In HMPA at 70 °C, reductive displacement of halides and sulfonates occurs (Sodium Borohydride gives better results in most cases).2c,d Quantum yields in photodechlorination of chlorotoluenes are enhanced by NaBH(OMe)3 or NaBH4.2e Birch-type reduction occurs on reaction with cation radicals generated by photoelectron transfer between aromatic hydrocarbons and electron acceptors.2f

Selective Reductions.

Conjugated nitroalkenes are reduced to the corresponding nitroalkanes, with accompanying addition of the original reduction products to the parent nitroalkenes to form salts of the corresponding 1,3-dinitroalkanes (eq 1).9 In most cases, comparable results are obtained with Lithium Borohydride, NaBH4, and Lithium Aluminum Hydride.

One of two ester functions is reduced selectively (eq 2), since relative rates are primary > secondary > tertiary.10 Ketones are reduced selectively in the presence of conjugated enones, as demonstrated for conversion of androst-4-ene-3,17-dione to testosterone (eq 3).11

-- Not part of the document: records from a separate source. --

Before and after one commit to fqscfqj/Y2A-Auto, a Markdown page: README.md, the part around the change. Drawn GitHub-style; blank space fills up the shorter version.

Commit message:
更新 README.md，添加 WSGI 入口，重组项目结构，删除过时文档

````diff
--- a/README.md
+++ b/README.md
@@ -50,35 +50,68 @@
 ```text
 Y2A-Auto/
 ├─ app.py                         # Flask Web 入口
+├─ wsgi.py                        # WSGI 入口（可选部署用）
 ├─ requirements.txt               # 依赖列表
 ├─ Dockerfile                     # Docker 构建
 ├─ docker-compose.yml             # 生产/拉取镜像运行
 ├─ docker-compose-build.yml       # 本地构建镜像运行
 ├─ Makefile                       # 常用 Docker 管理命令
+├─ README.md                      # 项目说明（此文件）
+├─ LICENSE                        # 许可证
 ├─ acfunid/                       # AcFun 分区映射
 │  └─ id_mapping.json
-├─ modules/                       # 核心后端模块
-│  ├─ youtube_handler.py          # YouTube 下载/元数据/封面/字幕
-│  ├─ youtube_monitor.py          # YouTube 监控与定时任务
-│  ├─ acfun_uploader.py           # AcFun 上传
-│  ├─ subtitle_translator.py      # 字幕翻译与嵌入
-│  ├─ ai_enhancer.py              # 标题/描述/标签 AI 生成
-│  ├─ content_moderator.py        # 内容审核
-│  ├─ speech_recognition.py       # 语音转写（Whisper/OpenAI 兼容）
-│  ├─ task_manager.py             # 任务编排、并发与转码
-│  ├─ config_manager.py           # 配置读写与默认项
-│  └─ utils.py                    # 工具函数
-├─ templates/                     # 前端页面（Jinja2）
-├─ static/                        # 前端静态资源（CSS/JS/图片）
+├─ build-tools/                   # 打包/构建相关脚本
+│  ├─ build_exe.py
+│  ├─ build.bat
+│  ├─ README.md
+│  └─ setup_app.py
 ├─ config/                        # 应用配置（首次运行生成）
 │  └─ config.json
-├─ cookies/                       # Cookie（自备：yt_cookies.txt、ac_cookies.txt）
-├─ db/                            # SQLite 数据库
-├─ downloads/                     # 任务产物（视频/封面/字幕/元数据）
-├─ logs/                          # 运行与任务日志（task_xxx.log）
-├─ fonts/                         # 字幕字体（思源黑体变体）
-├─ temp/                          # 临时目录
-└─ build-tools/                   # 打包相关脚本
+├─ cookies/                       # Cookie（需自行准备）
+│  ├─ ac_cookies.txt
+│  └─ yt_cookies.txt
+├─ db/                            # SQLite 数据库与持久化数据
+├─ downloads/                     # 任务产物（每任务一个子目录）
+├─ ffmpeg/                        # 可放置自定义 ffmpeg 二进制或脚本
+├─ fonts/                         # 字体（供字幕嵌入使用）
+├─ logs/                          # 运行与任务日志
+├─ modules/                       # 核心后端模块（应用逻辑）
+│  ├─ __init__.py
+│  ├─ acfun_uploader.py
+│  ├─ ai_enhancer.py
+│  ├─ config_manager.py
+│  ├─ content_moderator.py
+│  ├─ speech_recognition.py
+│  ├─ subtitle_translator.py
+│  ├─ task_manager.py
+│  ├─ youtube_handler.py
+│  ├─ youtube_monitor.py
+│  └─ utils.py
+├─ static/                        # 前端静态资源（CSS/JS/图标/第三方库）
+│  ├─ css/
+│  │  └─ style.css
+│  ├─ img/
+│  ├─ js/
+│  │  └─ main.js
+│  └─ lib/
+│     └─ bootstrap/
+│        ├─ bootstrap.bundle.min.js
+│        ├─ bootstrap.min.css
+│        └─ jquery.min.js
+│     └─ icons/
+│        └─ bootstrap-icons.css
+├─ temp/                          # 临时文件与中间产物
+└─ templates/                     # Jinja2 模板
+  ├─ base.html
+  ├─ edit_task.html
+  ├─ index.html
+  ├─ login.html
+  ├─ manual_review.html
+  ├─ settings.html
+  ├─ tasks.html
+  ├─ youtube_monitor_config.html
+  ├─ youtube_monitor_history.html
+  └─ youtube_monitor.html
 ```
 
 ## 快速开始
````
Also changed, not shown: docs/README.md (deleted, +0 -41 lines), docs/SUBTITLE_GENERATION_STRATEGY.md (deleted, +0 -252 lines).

Iodide is displaced selectively in the presence of chloride for some 1-chloro-2-iodoperfluorocycloalkenes (eq 4).12 Even in the most reactive case (n = 1, yield 72%) there is unreacted starting material, and yields diminish with increasing n.

Stereoselective Reductions.

Stereoselectivity is reported in the reduction of some ketones.13 An example for which in situ formation of NaBH(OMe)3 is postulated13d may involve disproportionation.7 Better selectivity is usually obtained using other hydrides, most of which also are not prone to disproportionation. In stereoselective demercuration, superior results are obtained with NaBH4.14

Dehalogenation of Vicinal Dihalides.

While this is not a highly useful synthetic reaction, it is noted that NaBH(OMe)3 gives good results in some cases.3 For example, 5a,6b-dibromocholestan-3b-ol is converted to cholesterol (diglyme, 24 h, 25 °C, 80%).

Coupling of Alkylmercury(II) Salts with Electron-Deficient Alkenes.

Methoxyalkylmercury(II) chlorides, generated from the corresponding alkenes or cyclopropanes, add to various electron-deficient alkenes in the presence of NaBH(OMe)3 (eqs 5 and 6).4a,b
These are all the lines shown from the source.